Revolut’s losses treble to £104.7m after year of rapid growth
Revolut’s losses trebled in 2019 to £104.7 million, following a year of rapid growth which saw the UK challenger hire 1,628 more staff, as well as launch in the US and Singapore.
Up from £32.8 million in losses the previous year, Revolut’s 2019 financial results fit into the pattern of its UK competitors.
But all these challengers have managed to claw up their revenues. Revolut’s was up to £162.7 million in 2019 from £58.2 million in 2018.
This is arguably the most impressive increase of the bunch. The 180% jump is over £100 million more than its rivals raked in through the same year.
It also falls about £17.3 million shy of its target revenue for 2019, which was £180 million.
For comparison, Monzo’s revenue increased to £56 million in 2019 from £13 million in 2018. Starling’s was up to £14.2 million the same year from £750,000 in 2018.

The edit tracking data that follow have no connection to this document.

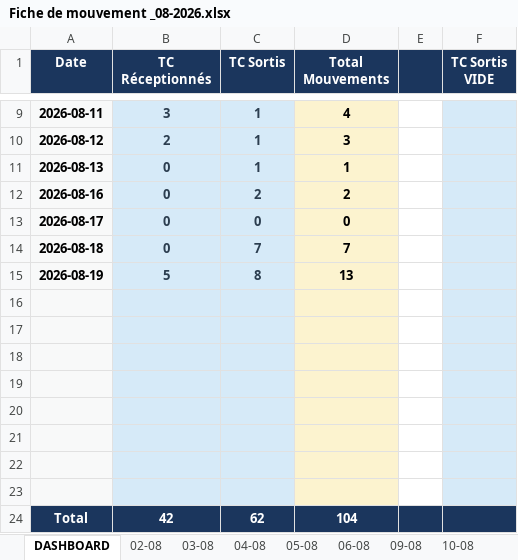
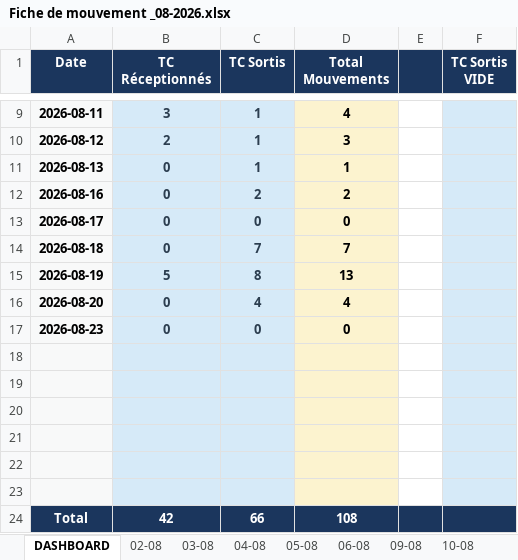
Before and after one commit to Mag2027pro/egs-conatainer-tracker-, an Excel workbook: Fiche de mouvement _08-2026.xlsx, sheet DASHBOARD, drawn as a sheet; only a part is shown, gaps mark what is left out; values as stored, in another font and other column widths than the file's, no borders; removed rows and columns are numbered as before the commit, all else as after; the diff names each change by its address in the sheet, - before the commit and + after, or states it on an @@ line.

```diff
--- a/Fiche de mouvement _08-2026.xlsx (sheet DASHBOARD)
+++ b/Fiche de mouvement _08-2026.xlsx (sheet DASHBOARD)
+row 16: 2026-08-20 | 0 | 4 | 4
+row 17: 2026-08-23 | 0 | 0 | 0
-row 22: (empty)
-row 23: (empty)
-C24 (TC Sortis): 62
+C24 (TC Sortis): 66
-D24 (Total Mouvements): 104
+D24 (Total Mouvements): 108
```
Also changed, not shown: sheet 11-08, other sheet tabs, charts or pictures, Fiche de mouvement _06-2026.xlsx.
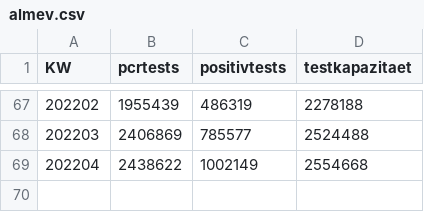
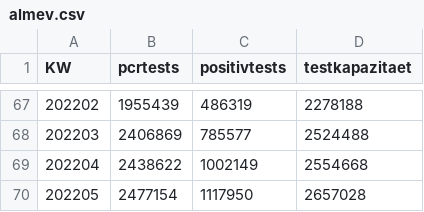
Before and after one commit to zidatalab/covid19dashboard, a CSV file: data/almev.csv, drawn as a sheet; only a part is shown, gaps mark what is left out; the diff names each change by its address in the sheet, - before the commit and + after, or states it on an @@ line.

```diff
--- a/data/almev.csv
+++ b/data/almev.csv
+row 70: 202205 | 2477154 | 1117950 | 2657028
```
Also changed, not shown: 3 other files.
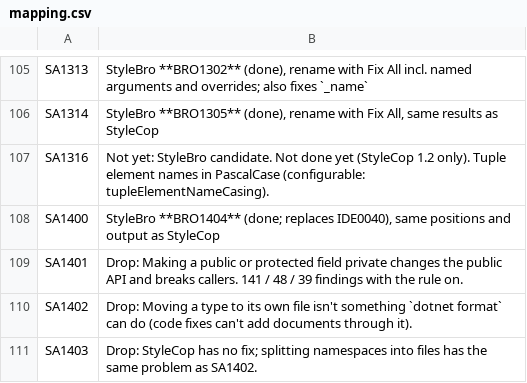
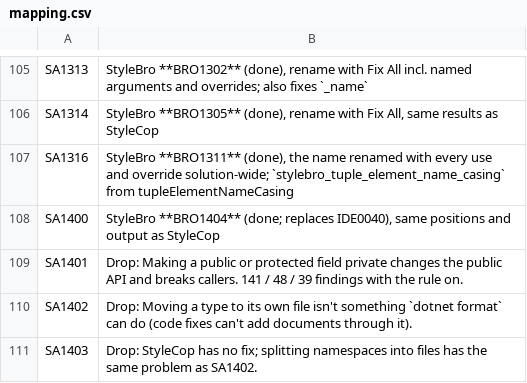
Before and after one commit to bisforboman/stylebro, a CSV file: scripts/stylecop-survey/data/mapping.csv, drawn as a sheet; only a part is shown, gaps mark what is left out.

```diff
--- a/scripts/stylecop-survey/data/mapping.csv
+++ b/scripts/stylecop-survey/data/mapping.csv
@@ -106,3 +106,3 @@ SA1313,"StyleBro **BRO1302** (done), rename with Fix All incl. named arguments a
 SA1314,"StyleBro **BRO1305** (done), rename with Fix All, same results as StyleCop"
-SA1316,Not yet: StyleBro candidate. Not done yet (StyleCop 1.2 only). Tuple element names in PascalCase (configurable: tupleElementNameCasing).
+SA1316,"StyleBro **BRO1311** (done), the name renamed with every use and override solution-wide; `stylebro_tuple_element_name_casing` from tupleElementNameCasing"
 SA1400,"StyleBro **BRO1404** (done; replaces IDE0040), same positions and output as StyleCop"
```
Also changed, not shown: 27 other files.
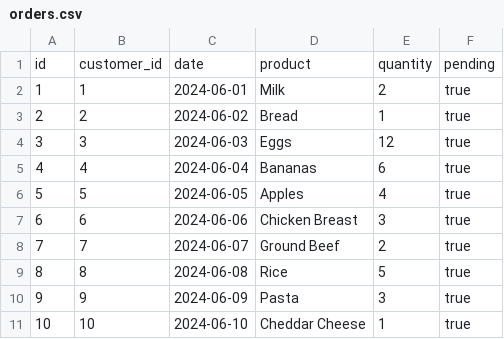
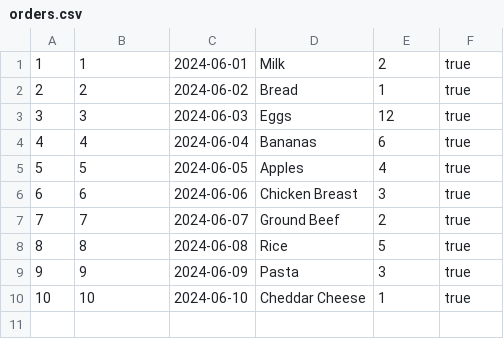
Before and after one commit to ch88251/warehouse-demo, a CSV file: orders.csv, drawn as a sheet; the diff names each change by its address in the sheet, - before the commit and + after, or states it on an @@ line.

```diff
--- a/orders.csv
+++ b/orders.csv
-row 1: id | customer_id | date | product | quantity | pending
```
Also changed, not shown: 6 other files.
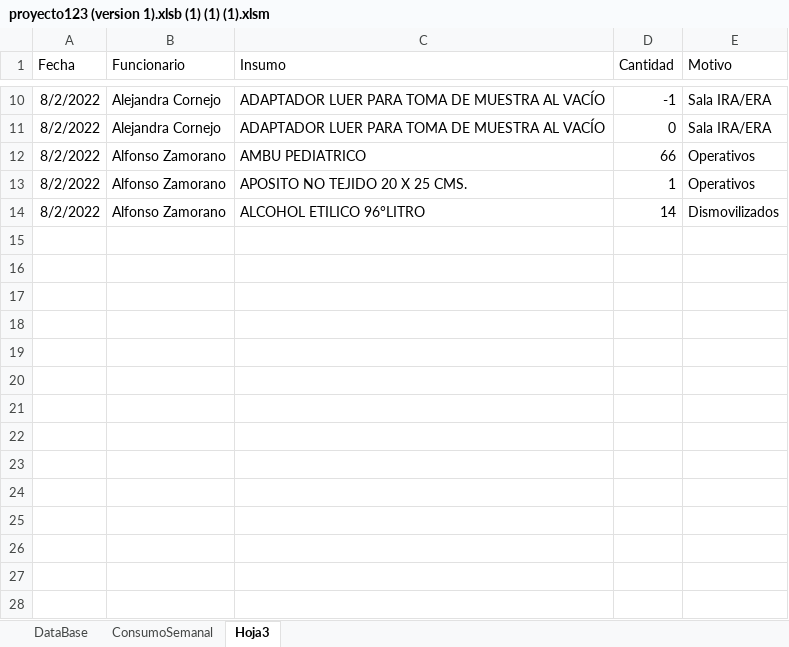
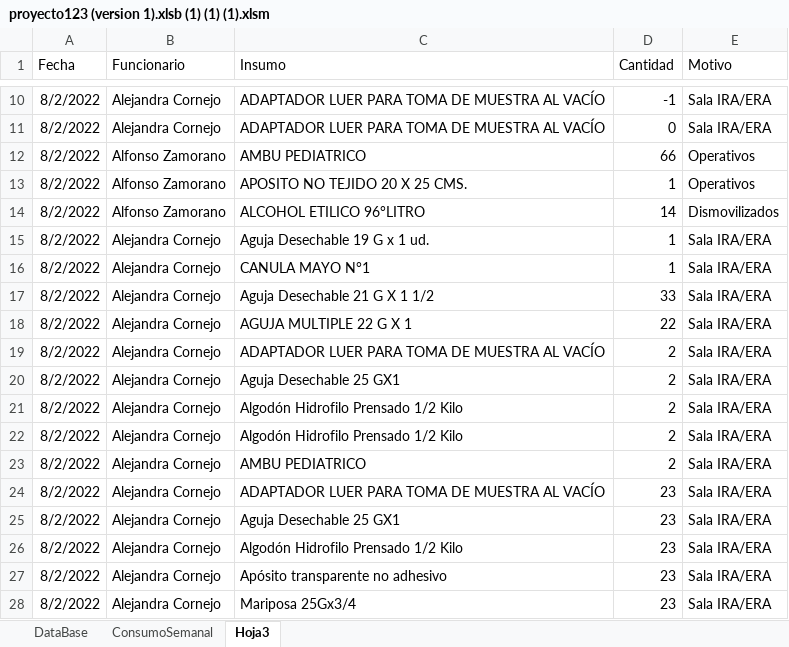
Before and after one commit to Kzlo7/proyectoCESFAM, an Excel workbook: proyecto123 (version 1).xlsb (1) (1) (1).xlsm, sheet Hoja3, drawn as a sheet; only a part is shown, gaps mark what is left out; values as stored, in another font and other column widths than the file's, no borders; the diff names each change by its address in the sheet, - before the commit and + after, or states it on an @@ line.

Commit message:
Update proyecto123 (version 1).xlsb (1) (1) (1).xlsm

```diff
--- a/proyecto123 (version 1).xlsb (1) (1) (1).xlsm (sheet Hoja3)
+++ b/proyecto123 (version 1).xlsb (1) (1) (1).xlsm (sheet Hoja3)
+row 15: 8/2/2022 | Alejandra Cornejo | Aguja Desechable 19 G x 1 ud. | 1 | Sala IRA/ERA
+row 16: 8/2/2022 | Alejandra Cornejo | CANULA MAYO N°1 | 1 | Sala IRA/ERA
+row 17: 8/2/2022 | Alejandra Cornejo | Aguja Desechable 21 G X 1 1/2 | 33 | Sala IRA/ERA
+row 18: 8/2/2022 | Alejandra Cornejo | AGUJA MULTIPLE 22 G X 1 | 22 | Sala IRA/ERA
+row 19: 8/2/2022 | Alejandra Cornejo | ADAPTADOR LUER PARA TOMA DE MUESTRA AL VACÍO | 2 | Sala IRA/ERA
+row 20: 8/2/2022 | Alejandra Cornejo | Aguja Desechable 25 GX1 | 2 | Sala IRA/ERA
+row 21: 8/2/2022 | Alejandra Cornejo | Algodón Hidrofilo Prensado 1/2 Kilo | 2 | Sala IRA/ERA
+row 22: 8/2/2022 | Alejandra Cornejo | Algodón Hidrofilo Prensado 1/2 Kilo | 2 | Sala IRA/ERA
+row 23: 8/2/2022 | Alejandra Cornejo | AMBU PEDIATRICO | 2 | Sala IRA/ERA
+row 24: 8/2/2022 | Alejandra Cornejo | ADAPTADOR LUER PARA TOMA DE MUESTRA AL VACÍO | 23 | Sala IRA/ERA
+row 25: 8/2/2022 | Alejandra Cornejo | Aguja Desechable 25 GX1 | 23 | Sala IRA/ERA
+row 26: 8/2/2022 | Alejandra Cornejo | Algodón Hidrofilo Prensado 1/2 Kilo | 23 | Sala IRA/ERA
+row 27: 8/2/2022 | Alejandra Cornejo | Apósito transparente no adhesivo | 23 | Sala IRA/ERA
+row 28: 8/2/2022 | Alejandra Cornejo | Mariposa 25Gx3/4 | 23 | Sala IRA/ERA
```
Also changed, not shown: sheet DataBase.
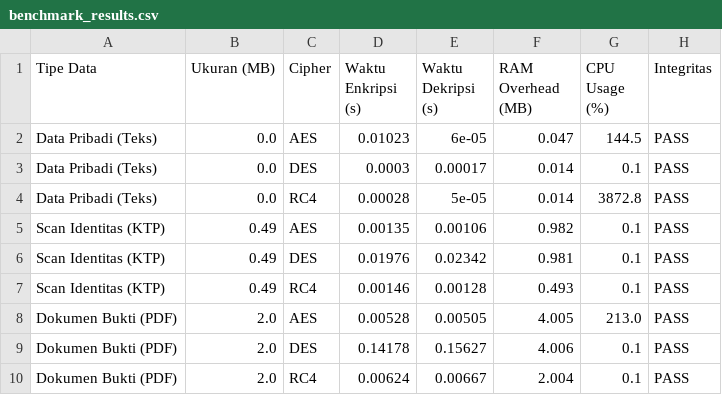
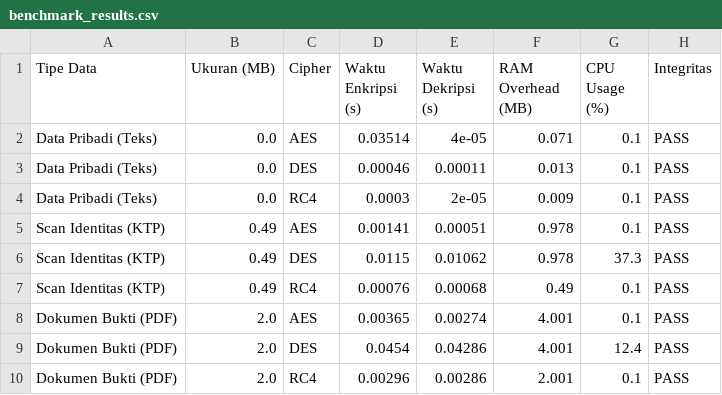
Before and after one commit to Patrik-Pickle/Tugas-KI, a CSV file: benchmark_results.csv, drawn as a sheet; only a part is shown; the diff covers the shown part only.

Commit message:
update benchmark results

```diff
--- a/benchmark_results.csv
+++ b/benchmark_results.csv
@@ -1,10 +1,10 @@
 Tipe Data,Ukuran (MB),Cipher,Waktu Enkripsi (s),Waktu Dekripsi (s),RAM Overhead (MB),CPU Usage (%),Integritas
-Data Pribadi (Teks),0.0,AES,0.01023,6e-05,0.047,144.5,PASS
-Data Pribadi (Teks),0.0,DES,0.0003,0.00017,0.014,0.1,PASS
-Data Pribadi (Teks),0.0,RC4,0.00028,5e-05,0.014,3872.8,PASS
-Scan Identitas (KTP),0.49,AES,0.00135,0.00106,0.982,0.1,PASS
-Scan Identitas (KTP),0.49,DES,0.01976,0.02342,0.981,0.1,PASS
-Scan Identitas (KTP),0.49,RC4,0.00146,0.00128,0.493,0.1,PASS
-Dokumen Bukti (PDF),2.0,AES,0.00528,0.00505,4.005,213.0,PASS
-Dokumen Bukti (PDF),2.0,DES,0.14178,0.15627,4.006,0.1,PASS
-Dokumen Bukti (PDF),2.0,RC4,0.00624,0.00667,2.004,0.1,PASS
+Data Pribadi (Teks),0.0,AES,0.03514,4e-05,0.071,0.1,PASS
+Data Pribadi (Teks),0.0,DES,0.00046,0.00011,0.013,0.1,PASS
+Data Pribadi (Teks),0.0,RC4,0.0003,2e-05,0.009,0.1,PASS
+Scan Identitas (KTP),0.49,AES,0.00141,0.00051,0.978,0.1,PASS
+Scan Identitas (KTP),0.49,DES,0.0115,0.01062,0.978,37.3,PASS
+Scan Identitas (KTP),0.49,RC4,0.00076,0.00068,0.49,0.1,PASS
+Dokumen Bukti (PDF),2.0,AES,0.00365,0.00274,4.001,0.1,PASS
+Dokumen Bukti (PDF),2.0,DES,0.0454,0.04286,4.001,12.4,PASS
+Dokumen Bukti (PDF),2.0,RC4,0.00296,0.00286,2.001,0.1,PASS
```
Also changed, not shown: 12 edited cells elsewhere in this file, 1 other file.
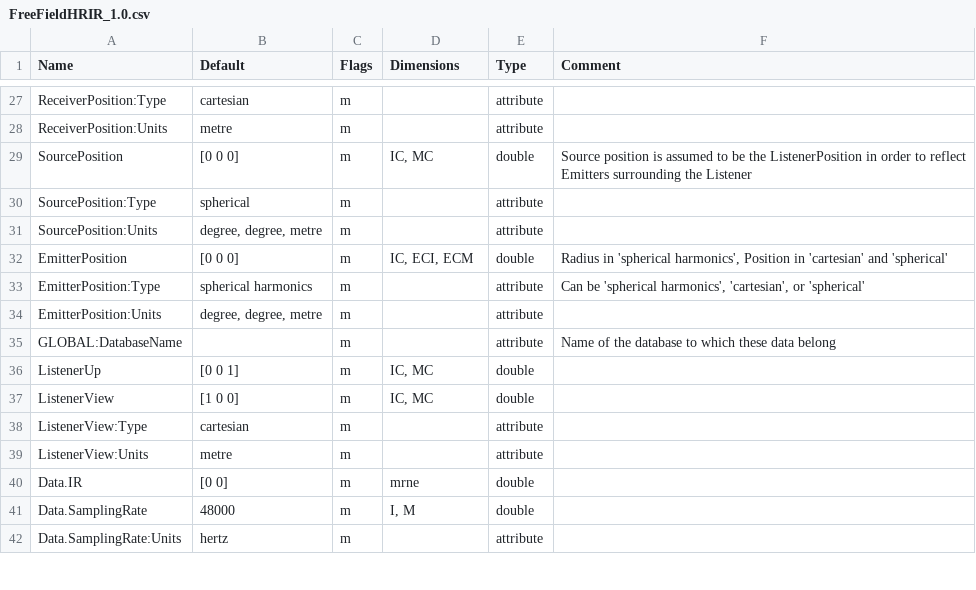
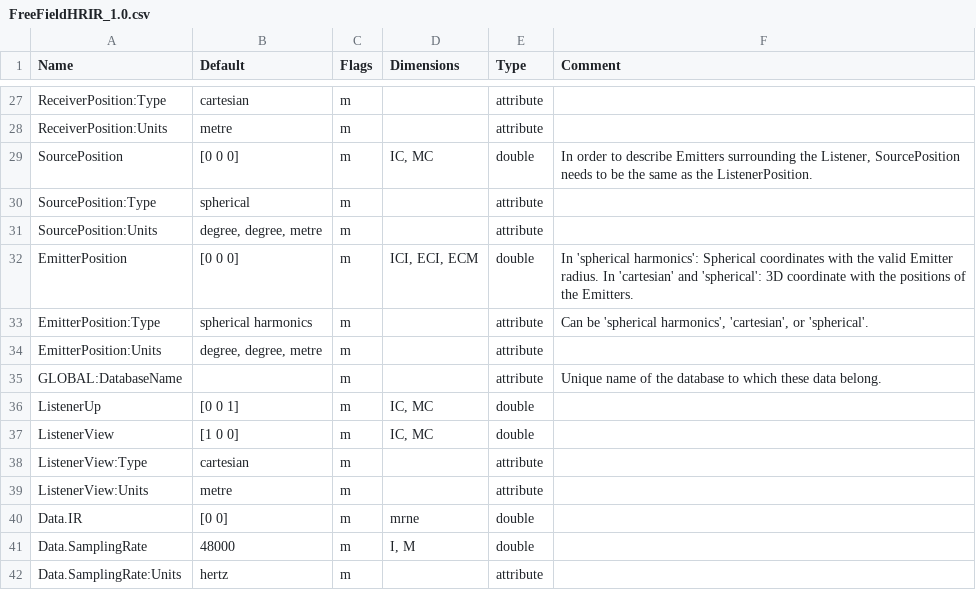
Before and after one commit to pyfar/sofa_conventions, a CSV file: conventions/FreeFieldHRIR_1.0.csv, drawn as a sheet; only a part is shown, gaps mark what is left out; the diff names each change by its address in the sheet, - before the commit and + after, or states it on an @@ line.

```diff
--- a/conventions/FreeFieldHRIR_1.0.csv
+++ b/conventions/FreeFieldHRIR_1.0.csv
-F29 (Comment): Source position is assumed to be the ListenerPosition in order to reflect Emitters surrounding the Listener
+F29 (Comment): In order to describe Emitters surrounding the Listener, SourcePosition needs to be the same as the ListenerPosition.
-D32 (Dimensions): IC, ECI, ECM
+D32 (Dimensions): ICI, ECI, ECM
-F32 (Comment): Radius in 'spherical harmonics', Position in 'cartesian' and 'spherical'
+F32 (Comment): In 'spherical harmonics': Spherical coordinates with the valid Emitter radius. In 'cartesian' and 'spherical': 3D coordinate with the positions of the Emitters.
-F33 (Comment): …'cartesian', or 'spherical'
+F33 (Comment): …'cartesian', or 'spherical'.
-F35 (Comment): Name of the database to which these data belong
+F35 (Comment): Unique name of the database to which these data belong.
```
Also changed, not shown: conventions/FreeFieldHRTF_1.0.csv, conventions/GeneralTF-E_1.0.csv, 15 other files.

Whilst Revolut’s losses have burgeoned in growth, so has its revenue. CEO Nik Storonsky was confident as recently as May that the fintech could still break even this year.
But more than 60% of Revolut’s income came from interchange fees in 2019, a margin significantly hampered this year due to the lack of travel during the pandemic.
A closer look at customer growth
Revolut nearly tripled its customer base from 3.5 million in 2018 to ten million at the end of 2019. It also acquired around 220,000 business accounts in 2019, a 260% increase year on year.
The fintech’s daily active user base grew by 231% between 2019 and 2018. It had around 1.1 million daily active users at the end of last year, making up around 10% of its entire user base.
The challenger stressed its focus on driving user activity following its $500 million mega funding round in February. It said it had “a particular focus on product development that will help accelerate daily usage of accounts”.
In 2020, Revolut unveiled its Junior account offering. It’s also continued to grow its trading offering, helped along by US trading app giant Robinhood’s decision to retreat from its UK launch plans.
The challenger made £20.5 million from ‘other income’, including its trading offering, in 2019. It also made £39.5 million from its Premium subscriptions.
These numbers, whilst smaller than what it made on interchange fees in 2019, show potential for where the start-up can push for profitability.